Director: Matthew Vaughn
A nerdy high school student decides to become a superhero, even though he lacks any sort of powers or training…or even reason.
I was very excited to see this film, it had everything it needed to get me to the theater – good cast, great director, awesome looking action, and seemed to be pretty funny too. I am a huge fan of action movies, I don’t even need much of a plot, just some stylish and over-the-top action scenes will do (hence why I am a big fan of films like The Transporter trilogy or Hard Boiled). Though I did enjoy the film, I couldn’t help but feel disappointed. The first half of the film is great, very smart and hilarious…it’s the film’s second half or so where it gets a little too serious and loses a bit of its pacing (apart from the exquisitely executed action scenes set to great music).
First of all, pretty much the entire cast did a great job, most notably Chloe Moretz, Nicolas Cage, and one of my favorites Mark Strong. Moretz plays the foul-mouthed and brutally dangerous Hit-Girl, who is 11 years-old. That being her age, it may disturb some people to watch her brutally murder a great deal of bad guys. You can take these scenes as just all out crazy satirical fun, or you can take them as offensive and disturbing. It really went both ways with me, but next to her father Big Daddy (Cage), she has the best action scenes in the film. Big Daddy’s scene I had recently posted on this site, is much better in the theater, especially when that music blares. Cage’s Big Daddy acts like Adam West did in the original live-action Batman series from the 60s, and it truly is a great homage to the camp that West soon became king of. Along with Moretz and Cage, Strong was a lot of fun to watch. Having already proven to be a great villain in the recent “Sherlock Holmes”, he gets to play “Goodfellas” here and even gets a fight scene or two (the man can deliver a mean roundhouse).
I am a big fan of director Matthew Vaughn, but when you start off your career with a film like “Layer Cake”, what may be the best gangster film since the aforementioned “Goodfellas”, you really have a lot of work ahead of you. While “Kick-Ass” is definitely not his debut’s equal, it certainly shows a step in the right direction. Vaughn gets to show off some amazing levels of visual style and comic timing, where the film is at its best.
The problems with the film lie in the editing room. Standing at just under two hours, there could have been at least 10 minutes or so cut from the second half of this film and it would have been more enjoyable and better paced. I recommend this film with caution as there is a great deal of bloody violence, as well as consistent language. It’s a very well done film with some great laughs and impressive action scenes.

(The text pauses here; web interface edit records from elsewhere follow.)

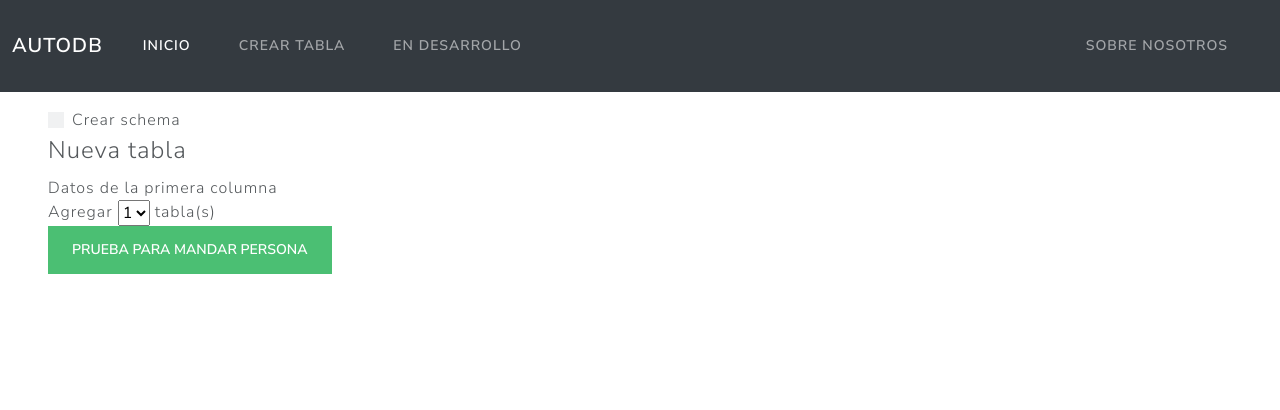
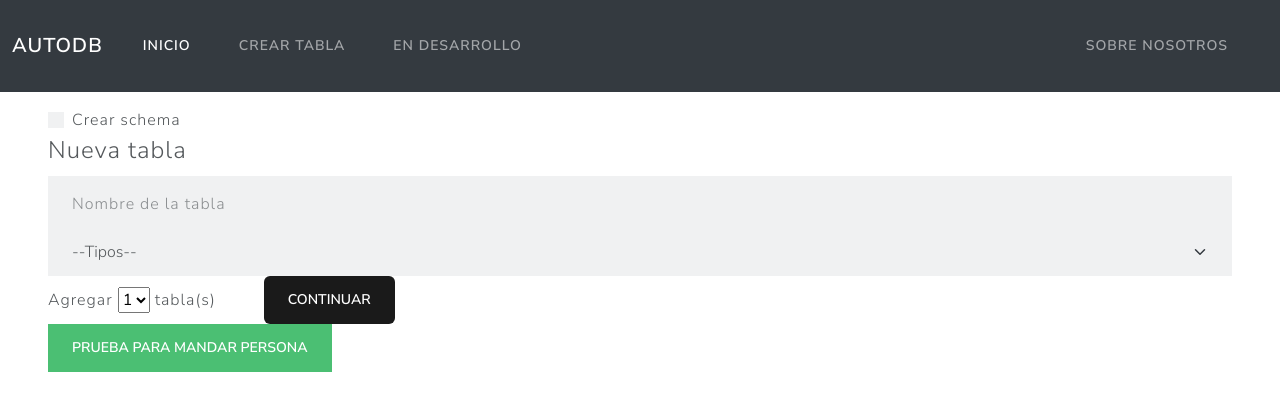
Before and after one commit to srequenafiliu/AutoDB-front, an Angular app: page /create-query in a window 1280 px wide. Shown: the top 410 px of the page. Built offline with nearby package versions, Linux system fonts and the light colour scheme.

Commit message:
Fin de la primera jornada

```diff
--- a/package.json
+++ b/package.json
@@ -18,6 +18,7 @@
     "@angular/platform-browser": "^16.2.0",
     "@angular/platform-browser-dynamic": "^16.2.0",
     "@angular/router": "^16.2.0",
+    "@ng-bootstrap/ng-bootstrap": "^15.1.1",
     "bootstrap": "^5.3.2",
     "bootswatch": "^5.3.0",
     "rxjs": "~7.8.0",
--- a/src/app/app.module.ts
+++ b/src/app/app.module.ts
@@ -1,5 +1,7 @@
 import { NgModule } from '@angular/core';
 import { BrowserModule } from '@angular/platform-browser';
+import { FormsModule } from '@angular/forms';
+import { NgbModule } from '@ng-bootstrap/ng-bootstrap';
 
 import { AppRoutingModule } from './app-routing.module';
 import { AppComponent } from './app.component';
@@ -23,6 +25,8 @@ import { InProgressComponent } from './in-progress/in-progress.component';
   imports: [
     BrowserModule,
     AppRoutingModule,
+    NgbModule,
+    FormsModule,
     HttpClientModule
   ],
   providers: [
--- a/src/app/create-query/create-query.component.html
+++ b/src/app/create-query/create-query.component.html
@@ -1,4 +1,4 @@
-<form>
+<form (ngSubmit)="createQuery()" #form="ngForm">
   <div class="row g-0">
     <div class="form-check col-4 my-auto">
       <input class="form-check-input" type="checkbox" value="schema-yes" id="create-schema" #schema_yes>
@@ -11,16 +11,27 @@
   </div>
   <fieldset>
       <legend>Nueva tabla</legend>
-      <div>Datos de la primera columna</div>
+      <div class="form-floating">
+        <input type="text" class="form-control" id="name" placeholder="Nombre de la tabla" autocomplete="off">
+        <label for="name">Nombre de la tabla</label>
+      </div>
+      <select class="form-select" name="number-table">
+        <option value="0" hidden>--Tipos--</option>
+        <option value="2">2</option>
+        <option value="1">1</option>
+        <option value="2">2</option>
+        <option value="3">3</option>
+      </select>
   </fieldset>
-  <div class="d-flex">
+  <div class="d-flex align-items-center">
     <div>Agregar&nbsp;</div>
-    <select name="number-table" (change)="addTable()">
+    <select name="number-table" #numberTables>
       <option value="1">1</option>
       <option value="2">2</option>
       <option value="3">3</option>
     </select>
     <div>&nbsp;tabla(s)</div>
+    <button type="button" class="btn btn-primary rounded ms-5" (click)="addTable(+numberTables.value)">Continuar</button>
   </div>
 </form>
 <button class="btn btn-success" (click)="enviar()">Prueba para mandar persona</button>
--- a/src/app/create-query/create-query.component.ts
+++ b/src/app/create-query/create-query.component.ts
@@ -30,7 +30,13 @@ export class CreateQueryComponent implements OnInit {
     });
   }
 
-  addTable() {
-    document.querySelector('form')?.insertBefore(this.tabla_vacia.cloneNode(true), this.tabla_vacia)
+  addTable(numberTables:number) {
+    for(let i = 0 ; i < numberTables; i++)
+      document.querySelector('form')?.insertBefore(this.tabla_vacia.cloneNode(true), this.tabla_vacia)
+  }
+
+  createQuery() {
+    console.log("En desarrollo");
+
   }
 }
```
Also changed, not shown: 1 other file (tests, documents, lock files or other folders).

Rating: R – strong brutal violence throughout, pervasive language, sexual content, nudity, and some drug use – some involving children
Runtime: 117 minutes